Wearable devices are all the rage in personal fitness – could wearable breast ultrasound be next? MIT researchers have developed a patch-sized wearable breast ultrasound device that’s small enough to be incorporated into a bra for early cancer detection. They described their work in a new paper in Science Advances.
This isn’t the first use of wearable ultrasound. In fact, earlier this year UCSD researchers revealed their work on a wearable cardiac ultrasound device that obtains real-time data on cardiac function.
The MIT team’s concept expands the idea into cancer detection. They took advantage of previous work on conformable piezoelectric ultrasound transducer materials to develop cUSBr-Patch, a one-dimensional phased-array probe integrated into a honeycomb-shaped patch that can be inserted into a soft fabric bra.
The array covers the entire breast surface and can acquire images from multiple angles and views using 64 elements at a 7MHz frequency. The honeycomb design means that the array can be rotated and moved into different imaging positions, and the bra can even be reversed to acquire images from the other breast.
The researchers tested cUSBr-Patch on phantoms and a human subject, and compared it to a conventional ultrasound scanner. They found that cUSBr-Patch:
- Had a field of view up to 100mm wide and an imaging depth up to 80mm
- Achieved resolution comparable to conventional ultrasound
- Detected cysts as small as 30mm in the human volunteer, a 71-year-old woman with a history of breast cysts
- The same cysts were detected with the array in different positions, an important capability for long-term monitoring
The MIT researchers believe that wearable breast ultrasound could detect early-stage breast cancer, in cases such as high-risk people in between routine screening mammograms.
The researchers ultimately hope to develop a version of the device that’s about the size of a smartphone (right now the array has to be hooked up to a conventional ultrasound scanner to view images). They also want to investigate the use of AI to analyze images.
It’s still early days for wearable breast ultrasound, but the new results are an exciting development that hints of future advances to come. Wearable breast ultrasound could even have an advantage over other wearable use cases like cardiac monitoring, as it doesn’t require continuous imaging during the user’s activities. Stay tuned.
Radiologists ignored AI suggestions in a new study because of “automation neglect,” a phenomenon in which humans are less likely to trust algorithmic recommendations. The findings raise questions about whether AI really should be used as a collaborative tool by radiologists.
How radiologists use AI predictions has become a growing area of research as AI moves into the clinical realm. Most use cases see radiologists employing AI in a collaborative role as a decision-making aid when reviewing cases.
But is that really the best way to use AI? In a paper published by the National Bureau of Economic Research, researchers from Harvard Medical School and MIT explored the effectiveness of radiologist performance when assisted by AI, in particular its impact on diagnostic quality.

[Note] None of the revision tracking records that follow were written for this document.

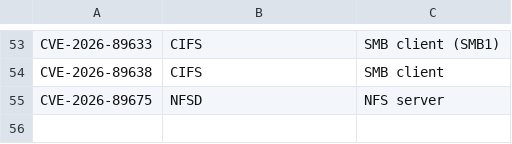
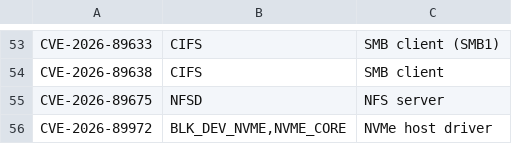
Before and after one commit to ff-fab/cosalette, a TSV file: scripts/kernel-advisory-subsystems.tsv, drawn as a sheet; only a part is shown, gaps mark what is left out; the diff names each change by its address in the sheet, - before the commit and + after, or states it on an @@ line.

Commit message:
fix(devcontainer): support remapped rootless users
Own private runtime state with the actual developer UID and verify
capability masks across host kernels. Keep unverified host advisories
explicitly open and align security records with rootless Docker.

Refs: cos-lled
Refs: cos-dam4

```diff
--- a/scripts/kernel-advisory-subsystems.tsv
+++ b/scripts/kernel-advisory-subsystems.tsv
+row 56: CVE-2026-89972 | BLK_DEV_NVME,NVME_CORE | NVMe host driver
```
Also changed, not shown: 15 other files.
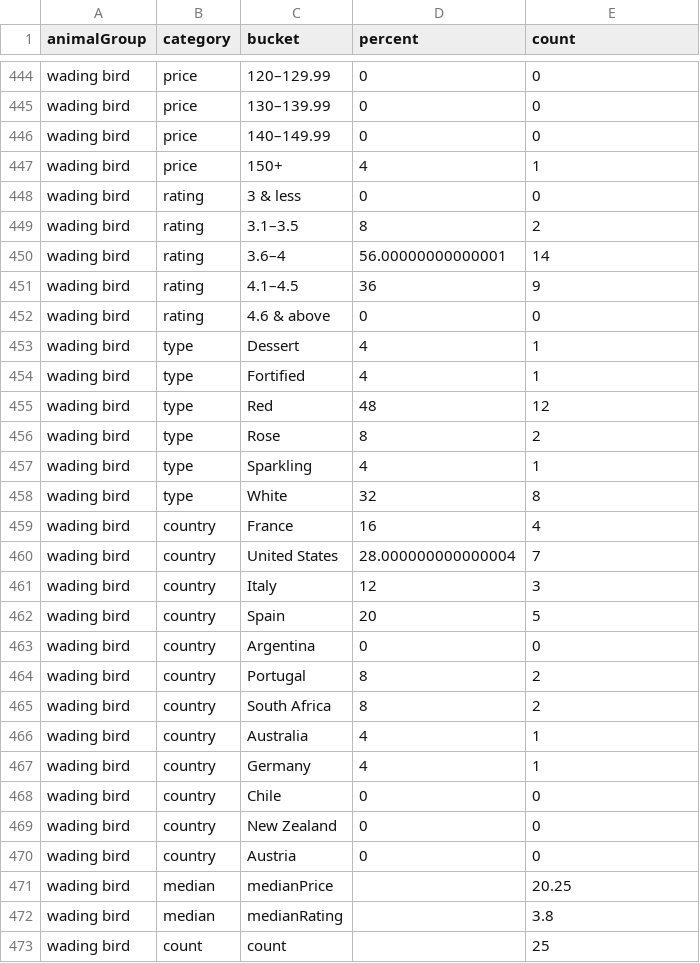
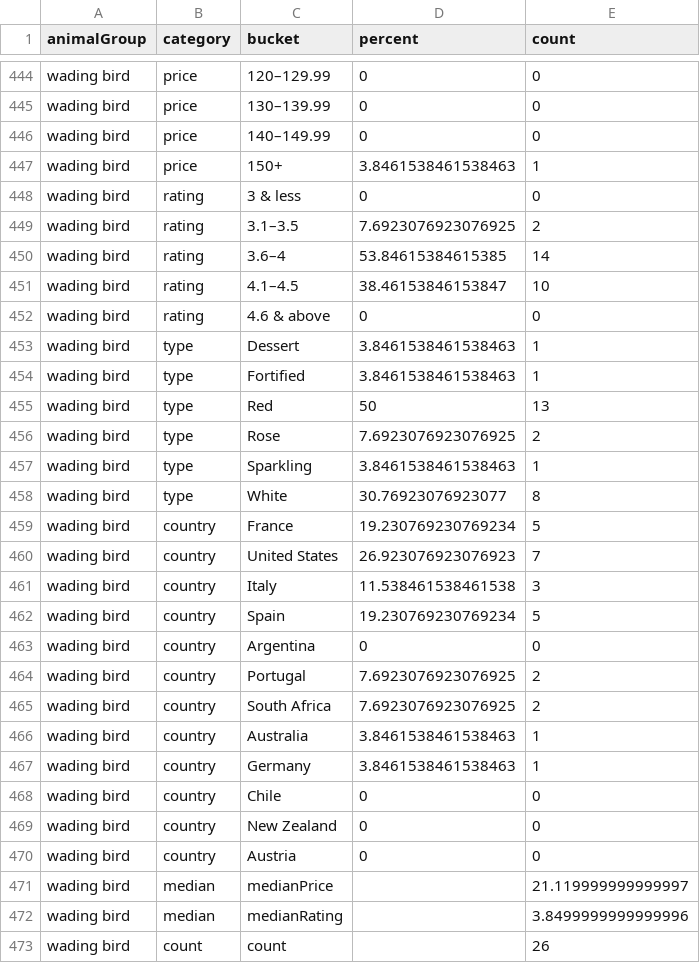
Before and after one commit to the-pudding/wine-animals, a CSV file: src/data/wineData_birdSummary.csv, drawn as a sheet; only a part is shown, gaps mark what is left out; the diff covers the shown part only.

Commit message:
data updates

```diff
--- a/src/data/wineData_birdSummary.csv
+++ b/src/data/wineData_birdSummary.csv
@@ -446,23 +446,23 @@ wading bird,price,130–139.99,0,0
 wading bird,price,140–149.99,0,0
-wading bird,price,150+,4,1
+wading bird,price,150+,3.8461538461538463,1
 wading bird,rating,3 & less,0,0
-wading bird,rating,3.1–3.5,8,2
-wading bird,rating,3.6–4,56.00000000000001,14
-wading bird,rating,4.1–4.5,36,9
+wading bird,rating,3.1–3.5,7.6923076923076925,2
+wading bird,rating,3.6–4,53.84615384615385,14
+wading bird,rating,4.1–4.5,38.46153846153847,10
 wading bird,rating,4.6 & above,0,0
-wading bird,type,Dessert,4,1
-wading bird,type,Fortified,4,1
-wading bird,type,Red,48,12
-wading bird,type,Rose,8,2
-wading bird,type,Sparkling,4,1
-wading bird,type,White,32,8
-wading bird,country,France,16,4
-wading bird,country,United States,28.000000000000004,7
-wading bird,country,Italy,12,3
-wading bird,country,Spain,20,5
+wading bird,type,Dessert,3.8461538461538463,1
+wading bird,type,Fortified,3.8461538461538463,1
+wading bird,type,Red,50,13
+wading bird,type,Rose,7.6923076923076925,2
+wading bird,type,Sparkling,3.8461538461538463,1
+wading bird,type,White,30.76923076923077,8
+wading bird,country,France,19.230769230769234,5
+wading bird,country,United States,26.923076923076923,7
+wading bird,country,Italy,11.538461538461538,3
+wading bird,country,Spain,19.230769230769234,5
 wading bird,country,Argentina,0,0
-wading bird,country,Portugal,8,2
-wading bird,country,South Africa,8,2
-wading bird,country,Australia,4,1
-wading bird,country,Germany,4,1
+wading bird,country,Portugal,7.6923076923076925,2
+wading bird,country,South Africa,7.6923076923076925,2
+wading bird,country,Australia,3.8461538461538463,1
+wading bird,country,Germany,3.8461538461538463,1
 wading bird,country,Chile,0,0
@@ -470,4 +470,4 @@ wading bird,country,New Zealand,0,0
 wading bird,country,Austria,0,0
-wading bird,median,medianPrice,,20.25
-wading bird,median,medianRating,,3.8
-wading bird,count,count,,25
+wading bird,median,medianPrice,,21.119999999999997
+wading bird,median,medianRating,,3.8499999999999996
+wading bird,count,count,,26
```
Also changed, not shown: 8 edited cells elsewhere in this file, src/data/wineData_median.csv, src/data/wineData_summary.csv, 13 other files.
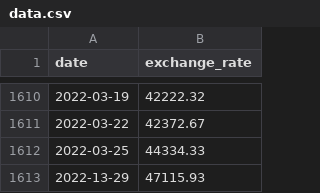
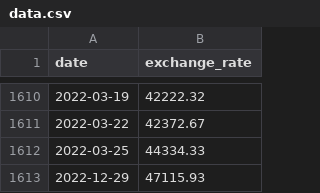
Before and after one commit to flatroad/42_seoul_6, a CSV file: CPP/cpp09/ex00/data.csv, drawn as a sheet; only a part is shown, gaps mark what is left out.

```diff
--- a/CPP/cpp09/ex00/data.csv
+++ b/CPP/cpp09/ex00/data.csv
@@ -1612,2 +1612,2 @@ date,exchange_rate
 2022-03-25,44334.33
-2022-13-29,47115.93
+2022-12-29,47115.93
```
Also changed, not shown: 3 other files.
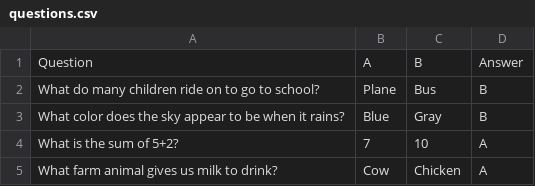
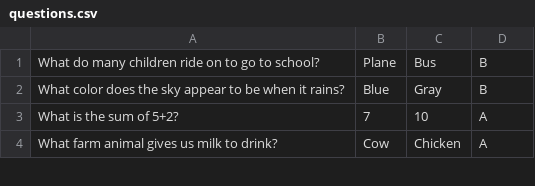
Before and after one commit to DVM-S/astrocytes-2, a CSV file: game_4/questions.csv, drawn as a sheet; only a part is shown.

Commit message:
render question multiline in game_4

```diff
--- a/game_4/questions.csv
+++ b/game_4/questions.csv
@@ -1,2 +1 @@
-Question,A,B,Answer
 What do many children ride on to go to school?,Plane,Bus,B
```
Also changed, not shown: 2 other files.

They ran an experiment in which they manipulated radiologist access to predictions from the CheXpert AI algorithm for 324 chest X-ray cases, and then analyzed the results. They also assessed radiologist performance with and without clinical context. The 180 radiologists participating in the study were recruited from US teleradiology firms, as well as from a health network in Vietnam.
It was expected that AI would boost radiologist performance, but instead accuracy remained unchanged:

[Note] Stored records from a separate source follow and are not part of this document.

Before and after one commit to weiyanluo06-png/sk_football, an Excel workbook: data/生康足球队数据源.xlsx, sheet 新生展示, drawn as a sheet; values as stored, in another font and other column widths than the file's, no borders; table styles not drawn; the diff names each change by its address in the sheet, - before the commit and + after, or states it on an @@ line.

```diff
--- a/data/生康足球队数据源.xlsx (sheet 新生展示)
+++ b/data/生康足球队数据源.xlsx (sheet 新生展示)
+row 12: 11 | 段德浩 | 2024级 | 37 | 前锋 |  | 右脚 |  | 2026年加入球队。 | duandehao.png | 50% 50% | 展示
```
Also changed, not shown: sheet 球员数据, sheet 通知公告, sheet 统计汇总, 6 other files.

- AI predictions were more accurate than two-thirds of the radiologists
- Yet, AI assistance failed to improve the radiologists’ diagnostic accuracy, as readers underweighted AI findings by 30% compared to their own assessments
- Radiologists took 4% longer to interpret cases when either AI or clinical context were added

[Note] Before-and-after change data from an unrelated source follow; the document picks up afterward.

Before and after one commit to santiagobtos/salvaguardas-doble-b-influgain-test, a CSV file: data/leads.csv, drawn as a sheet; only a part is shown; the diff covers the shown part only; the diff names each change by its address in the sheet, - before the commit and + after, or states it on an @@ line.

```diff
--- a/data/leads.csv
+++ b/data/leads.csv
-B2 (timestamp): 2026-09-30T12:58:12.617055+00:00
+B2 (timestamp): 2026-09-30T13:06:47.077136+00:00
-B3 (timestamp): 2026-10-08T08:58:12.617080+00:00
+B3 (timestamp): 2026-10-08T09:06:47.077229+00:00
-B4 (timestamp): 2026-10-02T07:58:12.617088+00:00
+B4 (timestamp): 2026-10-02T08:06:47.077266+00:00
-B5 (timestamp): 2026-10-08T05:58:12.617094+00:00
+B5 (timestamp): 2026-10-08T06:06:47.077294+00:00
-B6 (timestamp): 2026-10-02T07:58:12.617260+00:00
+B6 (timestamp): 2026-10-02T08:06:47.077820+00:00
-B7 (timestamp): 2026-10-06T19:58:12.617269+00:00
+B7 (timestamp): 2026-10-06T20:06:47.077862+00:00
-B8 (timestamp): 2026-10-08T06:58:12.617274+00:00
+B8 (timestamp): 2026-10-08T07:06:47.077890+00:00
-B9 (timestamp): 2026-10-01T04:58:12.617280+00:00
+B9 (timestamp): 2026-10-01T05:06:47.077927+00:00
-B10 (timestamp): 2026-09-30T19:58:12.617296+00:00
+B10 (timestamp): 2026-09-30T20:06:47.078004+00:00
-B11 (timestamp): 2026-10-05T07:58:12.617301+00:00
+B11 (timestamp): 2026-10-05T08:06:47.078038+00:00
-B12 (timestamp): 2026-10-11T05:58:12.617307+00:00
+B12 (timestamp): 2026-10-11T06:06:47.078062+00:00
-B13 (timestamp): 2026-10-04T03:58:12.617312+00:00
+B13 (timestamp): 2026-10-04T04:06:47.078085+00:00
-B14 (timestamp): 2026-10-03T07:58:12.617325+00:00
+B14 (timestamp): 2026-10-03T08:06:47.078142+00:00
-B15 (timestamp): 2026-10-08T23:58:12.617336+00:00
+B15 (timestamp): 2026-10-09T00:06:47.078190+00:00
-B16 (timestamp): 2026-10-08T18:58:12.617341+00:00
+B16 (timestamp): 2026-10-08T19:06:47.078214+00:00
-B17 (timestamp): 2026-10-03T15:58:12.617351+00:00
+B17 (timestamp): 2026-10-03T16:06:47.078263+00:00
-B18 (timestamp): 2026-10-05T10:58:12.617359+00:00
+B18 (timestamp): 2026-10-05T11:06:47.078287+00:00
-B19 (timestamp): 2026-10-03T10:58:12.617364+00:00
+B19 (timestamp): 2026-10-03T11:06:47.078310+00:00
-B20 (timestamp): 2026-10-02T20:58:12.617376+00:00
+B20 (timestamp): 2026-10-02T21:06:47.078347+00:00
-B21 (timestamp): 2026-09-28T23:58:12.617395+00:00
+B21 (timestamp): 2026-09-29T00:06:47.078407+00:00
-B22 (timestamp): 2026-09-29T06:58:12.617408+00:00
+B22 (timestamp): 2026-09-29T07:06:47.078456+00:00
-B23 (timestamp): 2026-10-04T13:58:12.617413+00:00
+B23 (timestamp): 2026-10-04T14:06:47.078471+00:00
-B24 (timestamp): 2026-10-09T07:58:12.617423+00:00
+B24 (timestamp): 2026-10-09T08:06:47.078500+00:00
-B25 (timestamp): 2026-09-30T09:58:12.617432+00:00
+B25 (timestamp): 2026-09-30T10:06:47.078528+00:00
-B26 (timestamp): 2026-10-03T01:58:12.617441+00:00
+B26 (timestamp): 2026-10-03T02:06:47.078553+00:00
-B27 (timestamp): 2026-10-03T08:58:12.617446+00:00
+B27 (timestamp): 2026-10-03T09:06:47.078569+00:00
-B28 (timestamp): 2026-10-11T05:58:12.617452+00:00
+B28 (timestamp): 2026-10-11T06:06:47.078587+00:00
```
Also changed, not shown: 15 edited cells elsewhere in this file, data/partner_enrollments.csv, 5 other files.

- Adding clinical context to cases had a bigger impact on radiologist performance than adding AI interpretations
The findings show automation neglect can be a “major barrier” to human-AI collaboration. Interestingly, the new article seems to run counter to a previous study finding that radiologists who received incorrect AI results were more likely to follow the algorithm’s suggestions – against their own judgment.
The authors themselves admit the new findings are “puzzling,” but they do have intriguing ramifications. In particular, the researchers suggest that there may be limitations to the collaborative model in which humans and AI work together to analyze cases. Instead, it may be more effective to assign AI exclusively to certain studies, while radiologists work without AI assistance on other cases.
An automated AI algorithm that analyzes CT scans for signs of hepatic steatosis could make it possible to perform opportunistic screening for liver disease. In a study in AJR, researchers described their tool and the optimal CT parameters it needs for highest accuracy.
Hepatic steatosis (fatty liver) is a common condition that can represent non-alcoholic fatty liver disease (NAFLD), also known as metabolic dysfunction-associated steatotic liver disease (MASLD). Imaging is the only noninvasive tool for detecting steatosis and quantifying liver fat, with CT having an advantage due to its widespread availability.
Furthermore, abdominal CT data acquired for other clinical indications could be analyzed for signs of fatty liver – the classic definition of opportunistic screening. Patients could then be moved into treatment or intervention.
But who would read all those CT scans? Not who, but what – an AI algorithm trained to identify hepatic steatosis. To that end, researchers from the US, UK, and Israel tested an algorithm from Nanox AI that was trained to detect moderate hepatic steatosis on either non-contrast or post-contrast CT images. (Nanox AI was formed when Israeli X-ray vendor Nanox bought AI developer Zebra Medical Vision in 2021.)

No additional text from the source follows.